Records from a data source
____________

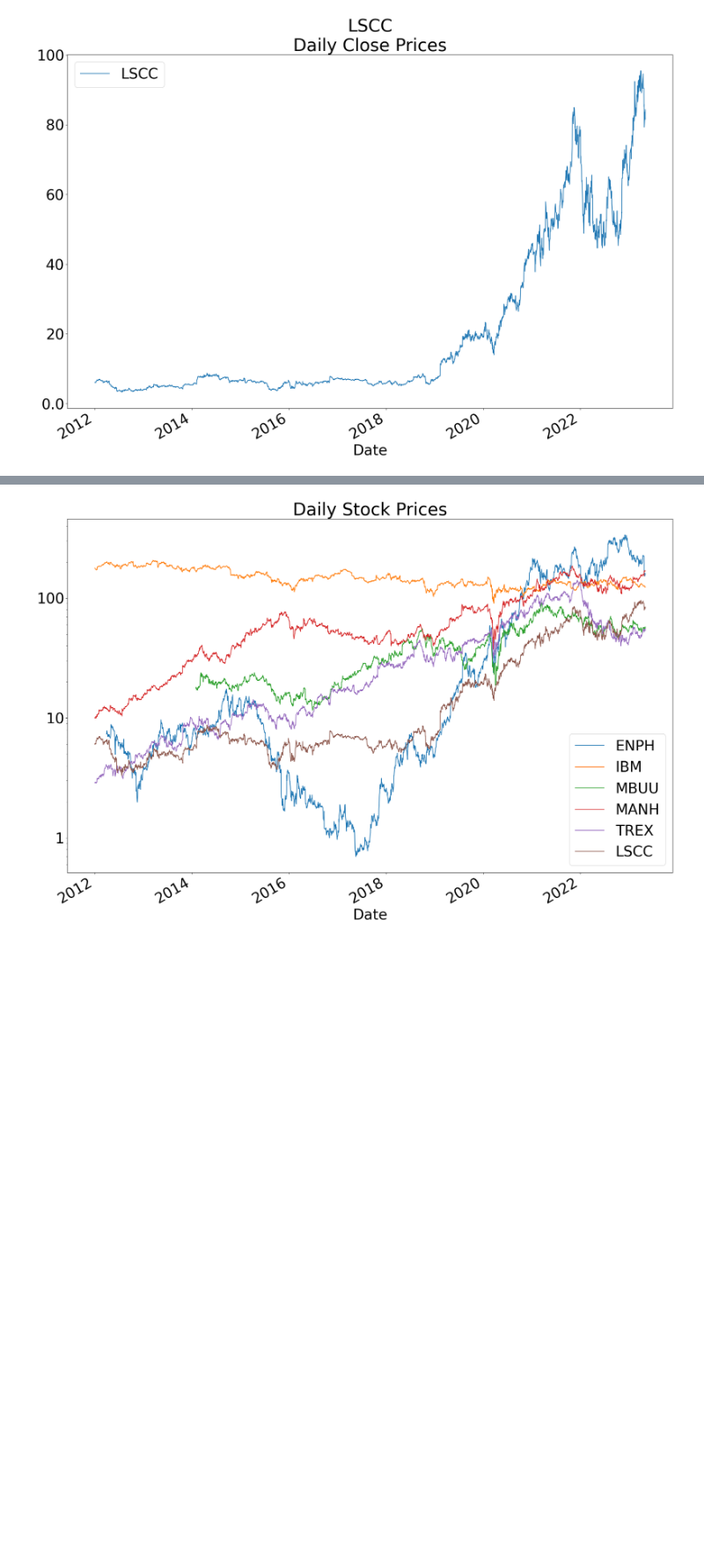
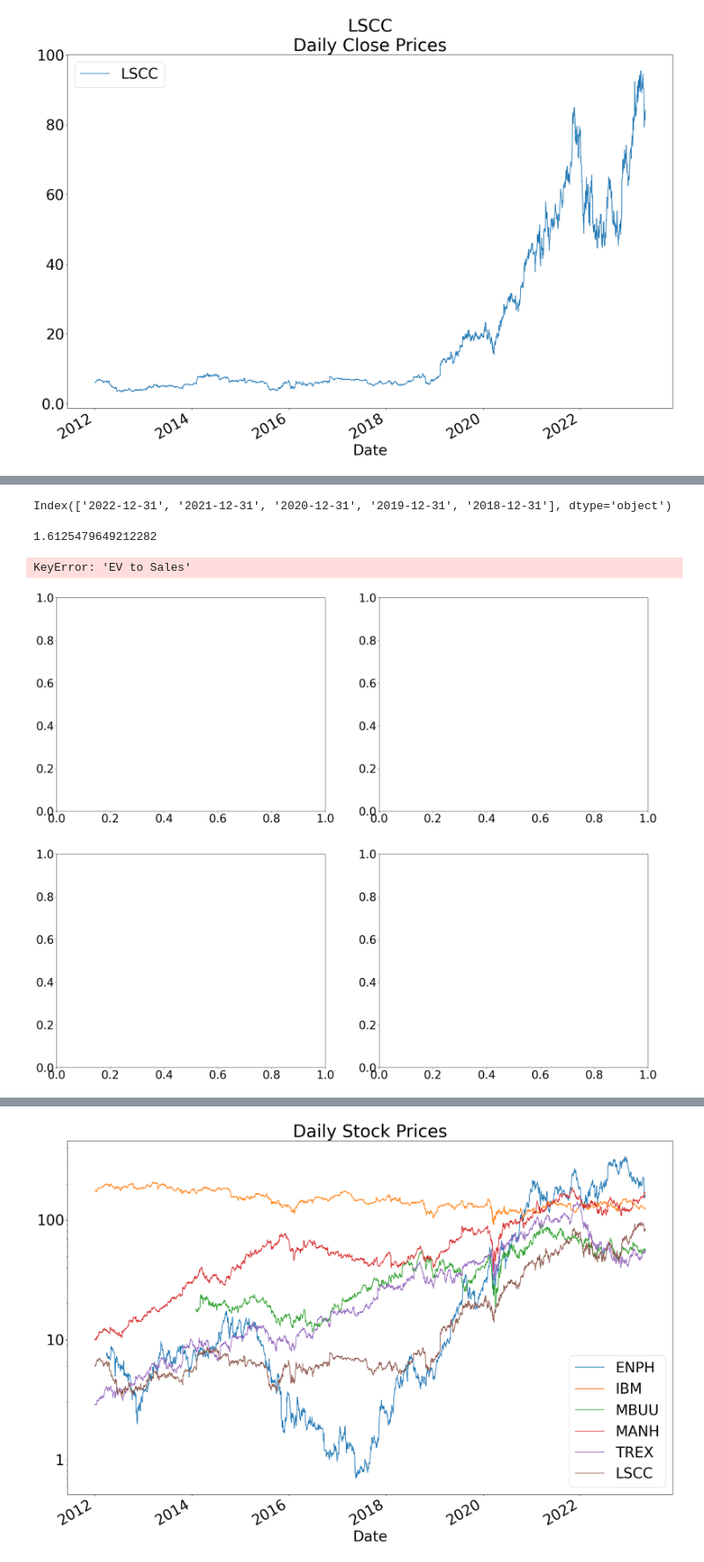
Before and after one commit to bgrabanski/PythonEcon-411, a Jupyter notebook: Final_Project/Final_Project_Working_Copy.ipynb, the cells around one changed output, grey strips where cells are left out. Shown at 88% size. Saved outputs shown, nothing was run; the diff lists cells and outputs as text; code cells hidden in the pictures; blank space fills up the shorter version.

```diff
--- a/Final_Project/Final_Project_Working_Copy.ipynb
+++ b/Final_Project/Final_Project_Working_Copy.ipynb
@@ -851,0 +773,6 @@ stocks_to_look_at2
+# %%
+close_data["ENPH"].keys()[-1]
+close_data_copy = close_data.copy()
+for stock in close_data_copy:
+    close_data_copy.index.strftime("%Y-%m-%d")
+close_data_copy["ENPH"]
@@ -851,0 +818,44 @@ stocks_to_look_at2
+# %%
+pd.DataFrame(root_df["IBM"]["MULTIPLES"]).keys()
+# %% [output]
+Index(['2022-12-31', '2021-12-31', '2020-12-31', '2019-12-31', '2018-12-31'], dtype='object')
+# %%
+root_df["ENPH"]["MULTIPLES"][date]["EV to Sales"]
+# %% [output]
+1.6125479649212282
+# %%
+import pandas as pd
+import matplotlib.pyplot as plt
+
+stock = "ENPH"
+var1 = "EV to Sales"
+var2 = "EV to EBITDA"
+var3 = "EV to EBIT"
+var4 = "EV to FCF"
+
+# Set up the plot
+fig, axs = plt.subplots(2, 2, figsize=(30, 24))
+
+# Plot each dataframe in a different subplot
+axs[0, 0].plot([plot_df[date][var1] for date in plot_df],
+               [pd.to_datetime(date) for date in plot_df.keys()])
+#axs[0, 1].plot(df2['A'], df2['B'])
+#axs[1, 0].plot(df3['A'], df3['B'])
+#axs[1, 1].plot(df4['A'], df4['B'])
+
+# Set titles for each subplot
+#axs[0, 0].set_title('DataFrame 1')
+#axs[0, 1].set_title('DataFrame 2')
+#axs[1, 0].set_title('DataFrame 3')
+#axs[1, 1].set_title('DataFrame 4')
+
+# Set common axis labels and title for the entire plot
+fig.text(0.5, 0.04, 'X-axis label', ha='center')
+fig.text(0.04, 0.5, 'Y-axis label', va='center', rotation='vertical')
+fig.suptitle('Four DataFrames in One Subplot')
+
+# Show the plot
+plt.show()
+# %% [output]
+KeyError: 'EV to Sales'
+[figure, added]
```
Also changed, not shown: parts of 65 cells of this notebook, 59 other files.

____________

**Goal of the exercise:**
If a record contains a picture, drop the picture and repeat the rest exactly.

**Reply:**
Before and after one commit to bgrabanski/PythonEcon-411, a Jupyter notebook: Final_Project/Final_Project_Working_Copy.ipynb, the cells around one changed output, grey strips where cells are left out. Shown at 88% size. Saved outputs shown, nothing was run; the diff lists cells and outputs as text; code cells hidden in the pictures; blank space fills up the shorter version.

```diff
--- a/Final_Project/Final_Project_Working_Copy.ipynb
+++ b/Final_Project/Final_Project_Working_Copy.ipynb
@@ -851,0 +773,6 @@ stocks_to_look_at2
+# %%
+close_data["ENPH"].keys()[-1]
+close_data_copy = close_data.copy()
+for stock in close_data_copy:
+    close_data_copy.index.strftime("%Y-%m-%d")
+close_data_copy["ENPH"]
@@ -851,0 +818,44 @@ stocks_to_look_at2
+# %%
+pd.DataFrame(root_df["IBM"]["MULTIPLES"]).keys()
+# %% [output]
+Index(['2022-12-31', '2021-12-31', '2020-12-31', '2019-12-31', '2018-12-31'], dtype='object')
+# %%
+root_df["ENPH"]["MULTIPLES"][date]["EV to Sales"]
+# %% [output]
+1.6125479649212282
+# %%
+import pandas as pd
+import matplotlib.pyplot as plt
+
+stock = "ENPH"
+var1 = "EV to Sales"
+var2 = "EV to EBITDA"
+var3 = "EV to EBIT"
+var4 = "EV to FCF"
+
+# Set up the plot
+fig, axs = plt.subplots(2, 2, figsize=(30, 24))
+
+# Plot each dataframe in a different subplot
+axs[0, 0].plot([plot_df[date][var1] for date in plot_df],
+               [pd.to_datetime(date) for date in plot_df.keys()])
+#axs[0, 1].plot(df2['A'], df2['B'])
+#axs[1, 0].plot(df3['A'], df3['B'])
+#axs[1, 1].plot(df4['A'], df4['B'])
+
+# Set titles for each subplot
+#axs[0, 0].set_title('DataFrame 1')
+#axs[0, 1].set_title('DataFrame 2')
+#axs[1, 0].set_title('DataFrame 3')
+#axs[1, 1].set_title('DataFrame 4')
+
+# Set common axis labels and title for the entire plot
+fig.text(0.5, 0.04, 'X-axis label', ha='center')
+fig.text(0.04, 0.5, 'Y-axis label', va='center', rotation='vertical')
+fig.suptitle('Four DataFrames in One Subplot')
+
+# Show the plot
+plt.show()
+# %% [output]
+KeyError: 'EV to Sales'
+[figure, added]
```
Also changed, not shown: parts of 65 cells of this notebook, 59 other files.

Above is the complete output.